Salvation Army packing food boxes at Lucas Oil Stadium

INDIANAPOLIS — The Salvation Army, in collaboration with Midwest Food Bank, will pack an additional 5,000 boxes of food today at Lucas Oil Stadium to help Hoosier families in need.

The stadium, which is the home of the Indianapolis Colts, has been used as a food warehouse and food box packing center as part of the COVID-19 disaster response in Indiana. In April, 10,000 food boxes were packed at the stadium and distributed to food pantries across the state. With many communities seeing a rise in families seeking food assistance, The Salvation Army is using funds from a recent Lilly Endowment grant to purchase enough food to fill another 5,000 boxes.

Volunteers from Midwest Food Bank and The Salvation Army will work side-by-side with Lucas Oil Stadium staff and Indiana National Guard members to fill and prepare the boxes for distribution.

Two Men and Truck is distributing the boxes to food pantries on Wednesday. Offices from across Indiana have already used their fleet of moving trucks to distribute thousands of food boxes to communities spanning the entire state, including Fort Wayne, Columbus, New Albany, Terre Haute, Logansport, Warsaw, Nashville, Vincennes, New Castle, Huntington, Madison, Evansville, Marion, Greenwood, and Indianapolis.

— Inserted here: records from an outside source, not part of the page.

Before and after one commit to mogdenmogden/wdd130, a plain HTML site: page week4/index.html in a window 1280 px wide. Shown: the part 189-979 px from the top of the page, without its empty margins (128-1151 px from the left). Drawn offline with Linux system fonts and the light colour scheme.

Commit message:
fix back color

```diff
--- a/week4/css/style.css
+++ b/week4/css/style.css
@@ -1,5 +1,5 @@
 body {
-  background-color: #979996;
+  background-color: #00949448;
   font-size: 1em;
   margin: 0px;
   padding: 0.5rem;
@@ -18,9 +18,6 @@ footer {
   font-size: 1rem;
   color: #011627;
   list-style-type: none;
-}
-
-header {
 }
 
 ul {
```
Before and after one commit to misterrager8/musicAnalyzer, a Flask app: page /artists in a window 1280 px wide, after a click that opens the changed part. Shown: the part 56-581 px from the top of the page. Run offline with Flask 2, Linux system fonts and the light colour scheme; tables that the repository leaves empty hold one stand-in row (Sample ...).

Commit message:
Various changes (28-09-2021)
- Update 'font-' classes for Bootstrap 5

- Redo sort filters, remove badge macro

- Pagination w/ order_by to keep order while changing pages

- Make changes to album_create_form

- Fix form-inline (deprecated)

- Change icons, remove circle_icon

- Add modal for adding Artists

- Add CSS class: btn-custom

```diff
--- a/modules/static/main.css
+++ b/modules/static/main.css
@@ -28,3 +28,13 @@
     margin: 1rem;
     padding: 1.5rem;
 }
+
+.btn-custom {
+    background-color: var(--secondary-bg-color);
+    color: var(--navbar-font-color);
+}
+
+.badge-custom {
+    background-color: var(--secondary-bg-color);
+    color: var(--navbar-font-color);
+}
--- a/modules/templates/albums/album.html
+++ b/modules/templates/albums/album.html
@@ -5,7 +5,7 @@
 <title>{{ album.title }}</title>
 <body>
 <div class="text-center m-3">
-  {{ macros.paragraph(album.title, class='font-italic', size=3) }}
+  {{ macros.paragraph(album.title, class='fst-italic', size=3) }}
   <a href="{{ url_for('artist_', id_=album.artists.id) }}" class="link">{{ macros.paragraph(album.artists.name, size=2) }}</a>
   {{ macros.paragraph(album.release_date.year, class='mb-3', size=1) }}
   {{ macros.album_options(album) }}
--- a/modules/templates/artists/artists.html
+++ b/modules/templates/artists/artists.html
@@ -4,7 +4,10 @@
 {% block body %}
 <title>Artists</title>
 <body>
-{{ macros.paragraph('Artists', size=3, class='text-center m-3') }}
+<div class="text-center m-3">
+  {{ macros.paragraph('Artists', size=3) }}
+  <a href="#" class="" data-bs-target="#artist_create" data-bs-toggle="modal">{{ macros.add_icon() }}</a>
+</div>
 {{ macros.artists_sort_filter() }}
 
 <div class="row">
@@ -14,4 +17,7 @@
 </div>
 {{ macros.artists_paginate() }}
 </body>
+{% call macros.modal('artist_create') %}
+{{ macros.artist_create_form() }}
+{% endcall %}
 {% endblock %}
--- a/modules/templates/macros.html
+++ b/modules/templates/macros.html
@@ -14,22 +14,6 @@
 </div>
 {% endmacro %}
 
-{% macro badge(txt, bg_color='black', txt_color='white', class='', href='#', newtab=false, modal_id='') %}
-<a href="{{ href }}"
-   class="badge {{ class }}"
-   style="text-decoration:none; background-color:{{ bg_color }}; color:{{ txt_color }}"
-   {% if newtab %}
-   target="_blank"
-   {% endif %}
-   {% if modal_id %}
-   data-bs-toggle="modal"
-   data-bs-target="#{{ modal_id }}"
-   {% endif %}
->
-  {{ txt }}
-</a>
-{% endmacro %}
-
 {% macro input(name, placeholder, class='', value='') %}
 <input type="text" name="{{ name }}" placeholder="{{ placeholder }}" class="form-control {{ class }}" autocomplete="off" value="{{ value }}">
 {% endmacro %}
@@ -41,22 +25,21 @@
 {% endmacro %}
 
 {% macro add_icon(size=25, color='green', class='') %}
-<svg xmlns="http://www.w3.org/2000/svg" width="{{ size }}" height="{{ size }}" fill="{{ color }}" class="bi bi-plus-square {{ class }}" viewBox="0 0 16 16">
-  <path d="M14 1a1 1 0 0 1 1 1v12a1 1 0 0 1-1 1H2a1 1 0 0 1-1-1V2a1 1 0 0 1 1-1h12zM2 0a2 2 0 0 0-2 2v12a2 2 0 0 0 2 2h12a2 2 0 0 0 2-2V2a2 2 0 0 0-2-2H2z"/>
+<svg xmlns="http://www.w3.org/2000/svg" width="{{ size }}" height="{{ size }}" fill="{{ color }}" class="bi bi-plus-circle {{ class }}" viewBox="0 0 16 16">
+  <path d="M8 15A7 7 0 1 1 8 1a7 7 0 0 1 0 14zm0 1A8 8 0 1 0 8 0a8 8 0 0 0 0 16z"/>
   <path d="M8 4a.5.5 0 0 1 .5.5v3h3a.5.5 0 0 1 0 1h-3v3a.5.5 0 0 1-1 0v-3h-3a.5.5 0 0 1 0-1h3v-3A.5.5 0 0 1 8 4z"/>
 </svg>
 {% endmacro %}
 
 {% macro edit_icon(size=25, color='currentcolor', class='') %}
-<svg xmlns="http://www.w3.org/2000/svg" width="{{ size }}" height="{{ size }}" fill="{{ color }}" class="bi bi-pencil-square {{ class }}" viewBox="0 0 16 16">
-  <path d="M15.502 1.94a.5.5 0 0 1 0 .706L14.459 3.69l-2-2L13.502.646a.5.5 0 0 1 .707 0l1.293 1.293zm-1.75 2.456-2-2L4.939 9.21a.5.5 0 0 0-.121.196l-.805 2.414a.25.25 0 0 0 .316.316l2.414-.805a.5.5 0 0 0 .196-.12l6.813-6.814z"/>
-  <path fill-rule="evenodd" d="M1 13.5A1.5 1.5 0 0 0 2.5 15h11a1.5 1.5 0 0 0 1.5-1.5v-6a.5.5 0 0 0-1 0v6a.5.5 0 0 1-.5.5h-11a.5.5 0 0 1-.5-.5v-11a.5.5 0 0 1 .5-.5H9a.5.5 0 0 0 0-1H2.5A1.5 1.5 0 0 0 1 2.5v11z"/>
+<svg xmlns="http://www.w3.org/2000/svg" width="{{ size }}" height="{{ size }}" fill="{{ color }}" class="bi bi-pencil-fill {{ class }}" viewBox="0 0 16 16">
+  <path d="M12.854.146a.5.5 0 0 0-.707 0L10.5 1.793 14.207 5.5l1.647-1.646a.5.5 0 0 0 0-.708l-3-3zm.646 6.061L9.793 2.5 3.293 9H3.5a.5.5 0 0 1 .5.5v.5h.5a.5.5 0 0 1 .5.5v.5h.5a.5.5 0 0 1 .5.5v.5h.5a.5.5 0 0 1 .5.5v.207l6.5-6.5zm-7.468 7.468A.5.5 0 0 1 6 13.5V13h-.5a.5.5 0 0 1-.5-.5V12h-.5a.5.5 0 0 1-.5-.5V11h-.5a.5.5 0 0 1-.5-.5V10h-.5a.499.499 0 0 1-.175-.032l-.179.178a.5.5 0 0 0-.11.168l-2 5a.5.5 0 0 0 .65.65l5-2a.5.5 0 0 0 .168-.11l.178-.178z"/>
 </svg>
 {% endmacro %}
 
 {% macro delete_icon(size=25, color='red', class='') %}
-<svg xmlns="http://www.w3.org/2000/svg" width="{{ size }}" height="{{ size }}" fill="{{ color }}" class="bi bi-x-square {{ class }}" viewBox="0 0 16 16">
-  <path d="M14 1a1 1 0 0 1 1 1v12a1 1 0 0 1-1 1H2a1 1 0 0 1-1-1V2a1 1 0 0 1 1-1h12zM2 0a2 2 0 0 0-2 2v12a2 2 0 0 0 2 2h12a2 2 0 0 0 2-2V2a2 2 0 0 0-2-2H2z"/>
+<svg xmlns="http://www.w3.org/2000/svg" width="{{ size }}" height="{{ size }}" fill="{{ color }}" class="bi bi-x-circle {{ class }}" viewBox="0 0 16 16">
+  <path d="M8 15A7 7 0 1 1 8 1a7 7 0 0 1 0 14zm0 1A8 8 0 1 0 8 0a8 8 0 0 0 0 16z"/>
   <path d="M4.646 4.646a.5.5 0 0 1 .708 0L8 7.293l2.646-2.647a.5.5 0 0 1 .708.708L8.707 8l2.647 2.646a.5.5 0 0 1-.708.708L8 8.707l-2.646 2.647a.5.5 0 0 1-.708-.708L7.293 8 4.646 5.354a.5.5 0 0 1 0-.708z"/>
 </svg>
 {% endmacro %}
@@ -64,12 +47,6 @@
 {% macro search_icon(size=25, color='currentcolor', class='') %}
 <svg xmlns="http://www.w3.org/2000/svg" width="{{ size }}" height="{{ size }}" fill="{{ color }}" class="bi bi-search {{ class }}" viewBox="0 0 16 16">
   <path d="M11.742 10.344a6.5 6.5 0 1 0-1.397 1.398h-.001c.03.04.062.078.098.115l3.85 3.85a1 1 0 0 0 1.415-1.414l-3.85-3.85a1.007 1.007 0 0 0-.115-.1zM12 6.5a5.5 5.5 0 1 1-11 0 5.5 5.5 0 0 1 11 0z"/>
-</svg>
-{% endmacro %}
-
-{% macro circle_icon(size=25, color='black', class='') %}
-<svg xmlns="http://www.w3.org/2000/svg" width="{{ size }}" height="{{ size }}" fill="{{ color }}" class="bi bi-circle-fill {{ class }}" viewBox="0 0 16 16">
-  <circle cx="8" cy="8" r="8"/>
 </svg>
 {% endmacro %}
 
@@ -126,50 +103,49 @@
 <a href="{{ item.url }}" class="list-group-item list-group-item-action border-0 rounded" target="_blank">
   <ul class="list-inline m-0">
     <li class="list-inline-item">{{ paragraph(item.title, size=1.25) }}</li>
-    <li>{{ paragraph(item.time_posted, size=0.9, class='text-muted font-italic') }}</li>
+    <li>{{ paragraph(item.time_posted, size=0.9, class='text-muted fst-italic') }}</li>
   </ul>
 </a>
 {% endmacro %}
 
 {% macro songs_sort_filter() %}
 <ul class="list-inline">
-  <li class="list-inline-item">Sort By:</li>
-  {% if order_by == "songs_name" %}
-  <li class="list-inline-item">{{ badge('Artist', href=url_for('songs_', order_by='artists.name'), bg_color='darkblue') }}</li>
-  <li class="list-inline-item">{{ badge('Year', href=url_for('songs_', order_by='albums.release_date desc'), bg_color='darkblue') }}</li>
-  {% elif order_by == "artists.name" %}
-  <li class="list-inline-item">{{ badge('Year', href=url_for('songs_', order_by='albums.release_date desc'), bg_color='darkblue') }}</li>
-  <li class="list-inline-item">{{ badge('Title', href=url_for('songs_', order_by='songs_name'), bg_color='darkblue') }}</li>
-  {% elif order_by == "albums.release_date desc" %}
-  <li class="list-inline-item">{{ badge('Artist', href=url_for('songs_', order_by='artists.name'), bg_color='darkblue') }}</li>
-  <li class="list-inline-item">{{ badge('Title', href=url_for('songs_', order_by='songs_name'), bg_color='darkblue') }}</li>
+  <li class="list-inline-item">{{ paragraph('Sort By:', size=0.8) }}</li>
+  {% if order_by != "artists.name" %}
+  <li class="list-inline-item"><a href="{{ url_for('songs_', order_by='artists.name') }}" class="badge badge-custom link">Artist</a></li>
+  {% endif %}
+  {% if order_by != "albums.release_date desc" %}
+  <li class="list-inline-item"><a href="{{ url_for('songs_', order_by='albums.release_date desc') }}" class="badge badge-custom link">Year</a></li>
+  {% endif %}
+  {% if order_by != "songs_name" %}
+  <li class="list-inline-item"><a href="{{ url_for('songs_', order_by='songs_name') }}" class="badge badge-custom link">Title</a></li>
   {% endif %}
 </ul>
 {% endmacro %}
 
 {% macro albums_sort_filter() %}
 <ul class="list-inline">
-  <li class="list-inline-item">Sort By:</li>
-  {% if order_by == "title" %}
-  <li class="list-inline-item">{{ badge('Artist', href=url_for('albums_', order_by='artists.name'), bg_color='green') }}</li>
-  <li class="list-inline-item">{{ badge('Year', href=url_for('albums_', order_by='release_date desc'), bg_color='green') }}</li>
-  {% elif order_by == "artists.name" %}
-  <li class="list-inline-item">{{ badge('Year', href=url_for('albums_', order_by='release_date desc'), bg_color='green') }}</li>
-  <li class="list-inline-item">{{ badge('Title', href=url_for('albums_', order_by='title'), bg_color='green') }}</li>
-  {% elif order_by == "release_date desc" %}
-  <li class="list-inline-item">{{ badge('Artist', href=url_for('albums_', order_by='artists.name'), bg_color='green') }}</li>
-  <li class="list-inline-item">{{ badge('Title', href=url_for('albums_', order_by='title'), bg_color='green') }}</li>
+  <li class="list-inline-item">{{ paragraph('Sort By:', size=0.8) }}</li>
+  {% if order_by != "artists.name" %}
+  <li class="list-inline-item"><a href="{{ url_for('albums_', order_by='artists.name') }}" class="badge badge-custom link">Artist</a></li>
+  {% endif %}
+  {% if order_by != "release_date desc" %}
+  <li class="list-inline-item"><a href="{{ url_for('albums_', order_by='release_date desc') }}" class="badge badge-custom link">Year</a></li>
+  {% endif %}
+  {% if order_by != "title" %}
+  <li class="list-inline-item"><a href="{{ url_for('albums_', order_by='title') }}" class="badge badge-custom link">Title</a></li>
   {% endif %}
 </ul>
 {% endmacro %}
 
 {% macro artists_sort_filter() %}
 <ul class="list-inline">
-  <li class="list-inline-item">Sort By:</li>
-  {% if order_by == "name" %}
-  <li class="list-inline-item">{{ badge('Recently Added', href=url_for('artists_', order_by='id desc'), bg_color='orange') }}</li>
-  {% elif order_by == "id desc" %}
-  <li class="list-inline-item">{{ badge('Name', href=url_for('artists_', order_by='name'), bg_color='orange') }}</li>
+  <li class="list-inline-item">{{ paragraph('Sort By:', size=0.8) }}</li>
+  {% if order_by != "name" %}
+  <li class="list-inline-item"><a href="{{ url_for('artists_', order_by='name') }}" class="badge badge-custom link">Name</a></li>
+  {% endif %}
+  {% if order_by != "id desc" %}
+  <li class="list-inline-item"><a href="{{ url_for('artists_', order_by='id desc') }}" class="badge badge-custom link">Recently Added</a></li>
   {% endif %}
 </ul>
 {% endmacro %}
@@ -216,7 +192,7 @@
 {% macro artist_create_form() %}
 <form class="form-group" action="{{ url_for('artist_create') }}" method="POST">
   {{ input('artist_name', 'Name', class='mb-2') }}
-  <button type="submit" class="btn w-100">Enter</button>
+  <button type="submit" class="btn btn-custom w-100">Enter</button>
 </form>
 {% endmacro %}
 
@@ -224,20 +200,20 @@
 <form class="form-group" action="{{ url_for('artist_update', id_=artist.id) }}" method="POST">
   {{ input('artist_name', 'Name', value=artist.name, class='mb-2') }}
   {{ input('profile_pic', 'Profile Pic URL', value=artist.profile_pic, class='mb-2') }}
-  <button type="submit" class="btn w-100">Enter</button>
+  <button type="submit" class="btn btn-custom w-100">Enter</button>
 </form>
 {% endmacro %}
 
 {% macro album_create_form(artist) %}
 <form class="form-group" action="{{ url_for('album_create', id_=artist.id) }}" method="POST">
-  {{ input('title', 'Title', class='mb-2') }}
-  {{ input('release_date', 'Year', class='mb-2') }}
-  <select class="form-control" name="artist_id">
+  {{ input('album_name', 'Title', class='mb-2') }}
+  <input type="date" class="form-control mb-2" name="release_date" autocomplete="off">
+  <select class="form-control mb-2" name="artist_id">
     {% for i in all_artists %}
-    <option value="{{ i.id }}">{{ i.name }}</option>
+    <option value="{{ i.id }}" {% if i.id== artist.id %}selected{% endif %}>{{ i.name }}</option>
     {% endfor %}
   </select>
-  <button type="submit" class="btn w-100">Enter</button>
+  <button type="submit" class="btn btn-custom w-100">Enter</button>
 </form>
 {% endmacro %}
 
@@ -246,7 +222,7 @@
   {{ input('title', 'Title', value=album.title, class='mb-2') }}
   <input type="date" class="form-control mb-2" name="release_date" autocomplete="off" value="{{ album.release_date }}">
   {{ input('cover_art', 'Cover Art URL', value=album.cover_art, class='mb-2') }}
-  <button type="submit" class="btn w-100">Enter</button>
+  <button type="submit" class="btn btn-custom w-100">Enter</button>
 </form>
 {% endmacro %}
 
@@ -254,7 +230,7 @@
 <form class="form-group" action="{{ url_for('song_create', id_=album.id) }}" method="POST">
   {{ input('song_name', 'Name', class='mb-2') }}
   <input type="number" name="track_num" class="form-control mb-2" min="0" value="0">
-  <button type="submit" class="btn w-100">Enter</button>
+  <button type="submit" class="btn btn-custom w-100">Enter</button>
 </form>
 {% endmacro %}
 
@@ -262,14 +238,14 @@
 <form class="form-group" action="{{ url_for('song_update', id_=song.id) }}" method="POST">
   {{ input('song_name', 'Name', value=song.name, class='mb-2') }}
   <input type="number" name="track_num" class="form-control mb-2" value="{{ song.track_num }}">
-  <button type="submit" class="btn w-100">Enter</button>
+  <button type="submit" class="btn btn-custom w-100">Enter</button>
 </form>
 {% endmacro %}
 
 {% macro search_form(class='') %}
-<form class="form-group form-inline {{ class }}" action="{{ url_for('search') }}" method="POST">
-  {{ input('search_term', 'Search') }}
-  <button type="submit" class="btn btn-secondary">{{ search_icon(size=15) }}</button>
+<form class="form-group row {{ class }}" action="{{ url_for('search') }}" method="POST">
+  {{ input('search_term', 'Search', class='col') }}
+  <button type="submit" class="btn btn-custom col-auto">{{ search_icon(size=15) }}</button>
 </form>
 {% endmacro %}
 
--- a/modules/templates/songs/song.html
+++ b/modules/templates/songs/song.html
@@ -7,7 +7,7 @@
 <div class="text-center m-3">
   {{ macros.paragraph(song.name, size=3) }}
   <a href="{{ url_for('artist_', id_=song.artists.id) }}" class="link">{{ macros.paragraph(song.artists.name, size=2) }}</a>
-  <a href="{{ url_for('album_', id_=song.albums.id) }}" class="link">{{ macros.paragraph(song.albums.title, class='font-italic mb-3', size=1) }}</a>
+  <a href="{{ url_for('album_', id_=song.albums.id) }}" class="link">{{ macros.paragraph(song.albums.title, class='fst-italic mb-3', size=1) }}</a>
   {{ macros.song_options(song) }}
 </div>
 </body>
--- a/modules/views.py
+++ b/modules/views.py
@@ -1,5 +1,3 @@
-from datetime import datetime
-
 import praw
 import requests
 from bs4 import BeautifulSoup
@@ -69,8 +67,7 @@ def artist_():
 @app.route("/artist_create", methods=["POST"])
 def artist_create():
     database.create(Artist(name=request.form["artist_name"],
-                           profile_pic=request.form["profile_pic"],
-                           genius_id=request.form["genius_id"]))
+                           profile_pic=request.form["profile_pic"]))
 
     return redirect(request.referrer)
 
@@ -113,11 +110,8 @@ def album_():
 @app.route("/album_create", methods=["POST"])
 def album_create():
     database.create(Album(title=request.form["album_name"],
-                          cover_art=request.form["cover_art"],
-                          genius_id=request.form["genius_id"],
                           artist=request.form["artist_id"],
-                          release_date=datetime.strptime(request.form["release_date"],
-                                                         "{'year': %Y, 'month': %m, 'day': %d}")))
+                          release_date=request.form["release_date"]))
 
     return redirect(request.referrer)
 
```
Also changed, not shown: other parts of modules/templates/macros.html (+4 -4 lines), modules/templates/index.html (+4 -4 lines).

This week, new shipments of food boxes are slated to revisit hard-hit communities like New Albany, Columbus, Evansville, Greenwood, and Fort Wayne. Several rural counties, including Miami County, Fayette County, and Clinton County, are also receiving food boxes to assist with local feeding programs.

The food boxes will be filled with shelf-stable items designed to help supplement the pantries of families who are struggling due to COVID-19 shut-downs. MREs (Meals Ready to Eat) provided by FEMA will be added to these boxes for emergency provisions in the coming weeks.

As more businesses re-open, The Salvation Army will shift its focus from food to financial aid, officials said. Food pantries and feeding programs will continue to operate, just as they did before the COVID-19 crisis, but many households are facing a new crisis with unpaid bills threatening the loss of their homes.